▶ **ACTIVITY**: A faithful copy of the data, pictures omitted, is the required answer.

Before-and-after page screenshots:
____________________
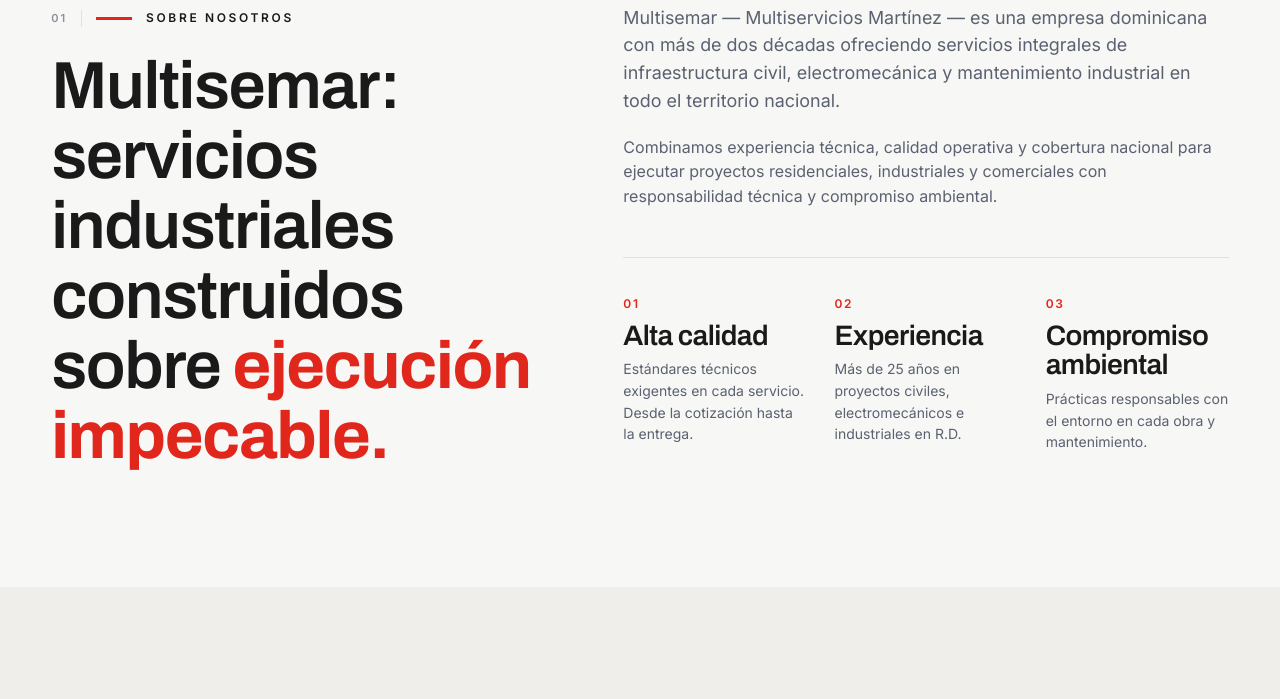
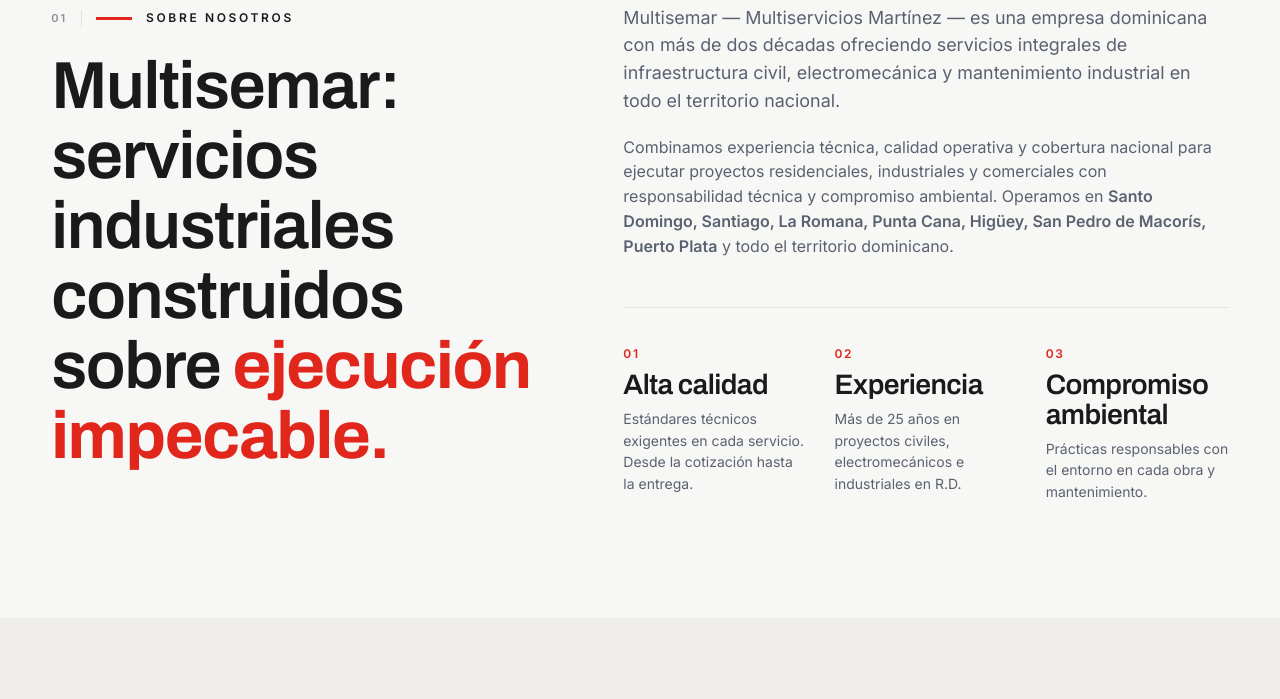
Before and after one commit to ElJosecito/multisemar-web, an Astro site: page / in a window 1280 px wide. Shown: the part 1220-1919 px from the top of the page. Built offline with nearby package versions, Linux system fonts and the light colour scheme; Astro itself is replaced by a stand-in of ours.

Commit message:
feat: update descriptions and area served in metadata for improved SEO and clarity

```diff
--- a/src/layouts/BaseLayout.astro
+++ b/src/layouts/BaseLayout.astro
@@ -5,7 +5,7 @@ import { site } from '../content/site.js';
 
 const {
   title = 'Multisemar — Infraestructura, Electromecánica y Servicios Industriales · República Dominicana',
-  description = 'Más de 25 años entregando infraestructura civil, ingeniería electromecánica y servicios industriales en República Dominicana. Operaciones a nivel nacional desde 1996.',
+  description = 'Más de 25 años entregando infraestructura civil, ingeniería electromecánica y servicios industriales en Santo Domingo, La Romana, Punta Cana, Santiago y todo el territorio dominicano. Multiservicios Martínez desde 1996.',
   active = 'home',
   ogImage = site.seo.defaultOgImage,
   jsonLd = null,
--- a/src/pages/index.astro
+++ b/src/pages/index.astro
@@ -21,10 +21,18 @@ const jsonLd = {
     addressCountry: site.contact.countryCode,
     addressRegion: 'República Dominicana',
   },
-  areaServed: {
-    '@type': 'Country',
-    name: 'República Dominicana',
-  },
+  areaServed: [
+    { '@type': 'Country', name: 'República Dominicana' },
+    { '@type': 'City', name: 'Santo Domingo' },
+    { '@type': 'City', name: 'Santiago de los Caballeros' },
+    { '@type': 'City', name: 'La Romana' },
+    { '@type': 'City', name: 'Punta Cana' },
+    { '@type': 'City', name: 'Higüey' },
+    { '@type': 'City', name: 'San Pedro de Macorís' },
+    { '@type': 'City', name: 'Puerto Plata' },
+    { '@type': 'City', name: 'Bávaro' },
+    { '@type': 'City', name: 'La Vega' },
+  ],
   openingHoursSpecification: [{
     '@type': 'OpeningHoursSpecification',
     dayOfWeek: ['Monday', 'Tuesday', 'Wednesday', 'Thursday', 'Friday'],
@@ -141,7 +149,8 @@ const jsonLd = {
         <p style="margin-top:20px; color: var(--muted);">
           Combinamos experiencia técnica, calidad operativa y cobertura nacional para ejecutar
           proyectos residenciales, industriales y comerciales con responsabilidad técnica y compromiso
-          ambiental.
+          ambiental. Operamos en <strong>Santo Domingo, Santiago, La Romana, Punta Cana, Higüey,
+          San Pedro de Macorís, Puerto Plata</strong> y todo el territorio dominicano.
         </p>
         <div class="about__pillars">
           <div><span class="pillar__num">01</span><h4 class="h-3">Alta calidad</h4><p>Estándares técnicos exigentes en cada servicio. Desde la cotización hasta la entrega.</p></div>
@@ -411,7 +420,7 @@ const jsonLd = {
         </h2>
         <p class="lede" style="margin-top: 28px; max-width: 56ch;">
           Hable con nuestro equipo hoy y reciba una propuesta profesional adaptada a sus necesidades.
-          Cobertura a nivel nacional en República Dominicana.
+          Atendemos proyectos en Santo Domingo, La Romana, Punta Cana, Santiago y todo el territorio dominicano.
         </p>
         <div style="display:flex; flex-wrap:wrap; gap:14px; margin-top: 40px;">
           <a href="#cotizar" class="btn btn-red">Solicitar Cotización <span class="arrow">→</span></a>
@@ -486,7 +495,7 @@ const jsonLd = {
         <div class="ct-info__row">
           <span class="ct-info__lbl">Cobertura</span>
           <span class="ct-info__val">República Dominicana</span>
-          <span class="ct-info__sub">Servicios a nivel nacional</span>
+          <span class="ct-info__sub">Santo Domingo · Santiago · La Romana · Punta Cana · Higüey · San Pedro de Macorís · Puerto Plata · y todo el territorio nacional</span>
         </div>
       </aside>
     </div>
--- a/src/pages/projects.astro
+++ b/src/pages/projects.astro
@@ -3,7 +3,7 @@ import BaseLayout from '../layouts/BaseLayout.astro';
 ---
 <BaseLayout
   title="Proyectos — Multisemar"
-  description="Proyectos seleccionados de construcción industrial, instalaciones electromecánicas, refrigeración, generadores y reparaciones estructurales."
+  description="Proyectos Multisemar: construcción industrial, instalaciones electromecánicas, refrigeración, generadores y reparaciones estructurales en La Romana, Santo Domingo, Punta Cana y todo R.D."
   active="projects"
 >
 
--- a/src/pages/services.astro
+++ b/src/pages/services.astro
@@ -3,7 +3,7 @@ import BaseLayout from '../layouts/BaseLayout.astro';
 ---
 <BaseLayout
   title="Servicios — Multisemar · Multiservicios Martínez"
-  description="Catálogo completo de servicios Multisemar: infraestructura civil, ingeniería electromecánica y servicios industriales en República Dominicana."
+  description="Catálogo completo de servicios Multisemar: infraestructura civil, ingeniería electromecánica, refrigeración, generadores y servicios industriales. Atendemos Santo Domingo, La Romana, Punta Cana, Santiago y todo R.D."
   active="services"
 >
 
```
____________________
▶ **ANSWER TO THIS EXERCISE**:
Before and after one commit to ElJosecito/multisemar-web, an Astro site: page / in a window 1280 px wide. Shown: the part 1220-1919 px from the top of the page. Built offline with nearby package versions, Linux system fonts and the light colour scheme; Astro itself is replaced by a stand-in of ours.

Commit message:
feat: update descriptions and area served in metadata for improved SEO and clarity

```diff
--- a/src/layouts/BaseLayout.astro
+++ b/src/layouts/BaseLayout.astro
@@ -5,7 +5,7 @@ import { site } from '../content/site.js';
 
 const {
   title = 'Multisemar — Infraestructura, Electromecánica y Servicios Industriales · República Dominicana',
-  description = 'Más de 25 años entregando infraestructura civil, ingeniería electromecánica y servicios industriales en República Dominicana. Operaciones a nivel nacional desde 1996.',
+  description = 'Más de 25 años entregando infraestructura civil, ingeniería electromecánica y servicios industriales en Santo Domingo, La Romana, Punta Cana, Santiago y todo el territorio dominicano. Multiservicios Martínez desde 1996.',
   active = 'home',
   ogImage = site.seo.defaultOgImage,
   jsonLd = null,
--- a/src/pages/index.astro
+++ b/src/pages/index.astro
@@ -21,10 +21,18 @@ const jsonLd = {
     addressCountry: site.contact.countryCode,
     addressRegion: 'República Dominicana',
   },
-  areaServed: {
-    '@type': 'Country',
-    name: 'República Dominicana',
-  },
+  areaServed: [
+    { '@type': 'Country', name: 'República Dominicana' },
+    { '@type': 'City', name: 'Santo Domingo' },
+    { '@type': 'City', name: 'Santiago de los Caballeros' },
+    { '@type': 'City', name: 'La Romana' },
+    { '@type': 'City', name: 'Punta Cana' },
+    { '@type': 'City', name: 'Higüey' },
+    { '@type': 'City', name: 'San Pedro de Macorís' },
+    { '@type': 'City', name: 'Puerto Plata' },
+    { '@type': 'City', name: 'Bávaro' },
+    { '@type': 'City', name: 'La Vega' },
+  ],
   openingHoursSpecification: [{
     '@type': 'OpeningHoursSpecification',
     dayOfWeek: ['Monday', 'Tuesday', 'Wednesday', 'Thursday', 'Friday'],
@@ -141,7 +149,8 @@ const jsonLd = {
         <p style="margin-top:20px; color: var(--muted);">
           Combinamos experiencia técnica, calidad operativa y cobertura nacional para ejecutar
           proyectos residenciales, industriales y comerciales con responsabilidad técnica y compromiso
-          ambiental.
+          ambiental. Operamos en <strong>Santo Domingo, Santiago, La Romana, Punta Cana, Higüey,
+          San Pedro de Macorís, Puerto Plata</strong> y todo el territorio dominicano.
         </p>
         <div class="about__pillars">
           <div><span class="pillar__num">01</span><h4 class="h-3">Alta calidad</h4><p>Estándares técnicos exigentes en cada servicio. Desde la cotización hasta la entrega.</p></div>
@@ -411,7 +420,7 @@ const jsonLd = {
         </h2>
         <p class="lede" style="margin-top: 28px; max-width: 56ch;">
           Hable con nuestro equipo hoy y reciba una propuesta profesional adaptada a sus necesidades.
-          Cobertura a nivel nacional en República Dominicana.
+          Atendemos proyectos en Santo Domingo, La Romana, Punta Cana, Santiago y todo el territorio dominicano.
         </p>
         <div style="display:flex; flex-wrap:wrap; gap:14px; margin-top: 40px;">
           <a href="#cotizar" class="btn btn-red">Solicitar Cotización <span class="arrow">→</span></a>
@@ -486,7 +495,7 @@ const jsonLd = {
         <div class="ct-info__row">
           <span class="ct-info__lbl">Cobertura</span>
           <span class="ct-info__val">República Dominicana</span>
-          <span class="ct-info__sub">Servicios a nivel nacional</span>
+          <span class="ct-info__sub">Santo Domingo · Santiago · La Romana · Punta Cana · Higüey · San Pedro de Macorís · Puerto Plata · y todo el territorio nacional</span>
         </div>
       </aside>
     </div>
--- a/src/pages/projects.astro
+++ b/src/pages/projects.astro
@@ -3,7 +3,7 @@ import BaseLayout from '../layouts/BaseLayout.astro';
 ---
 <BaseLayout
   title="Proyectos — Multisemar"
-  description="Proyectos seleccionados de construcción industrial, instalaciones electromecánicas, refrigeración, generadores y reparaciones estructurales."
+  description="Proyectos Multisemar: construcción industrial, instalaciones electromecánicas, refrigeración, generadores y reparaciones estructurales en La Romana, Santo Domingo, Punta Cana y todo R.D."
   active="projects"
 >
 
--- a/src/pages/services.astro
+++ b/src/pages/services.astro
@@ -3,7 +3,7 @@ import BaseLayout from '../layouts/BaseLayout.astro';
 ---
 <BaseLayout
   title="Servicios — Multisemar · Multiservicios Martínez"
-  description="Catálogo completo de servicios Multisemar: infraestructura civil, ingeniería electromecánica y servicios industriales en República Dominicana."
+  description="Catálogo completo de servicios Multisemar: infraestructura civil, ingeniería electromecánica, refrigeración, generadores y servicios industriales. Atendemos Santo Domingo, La Romana, Punta Cana, Santiago y todo R.D."
   active="services"
 >
 
```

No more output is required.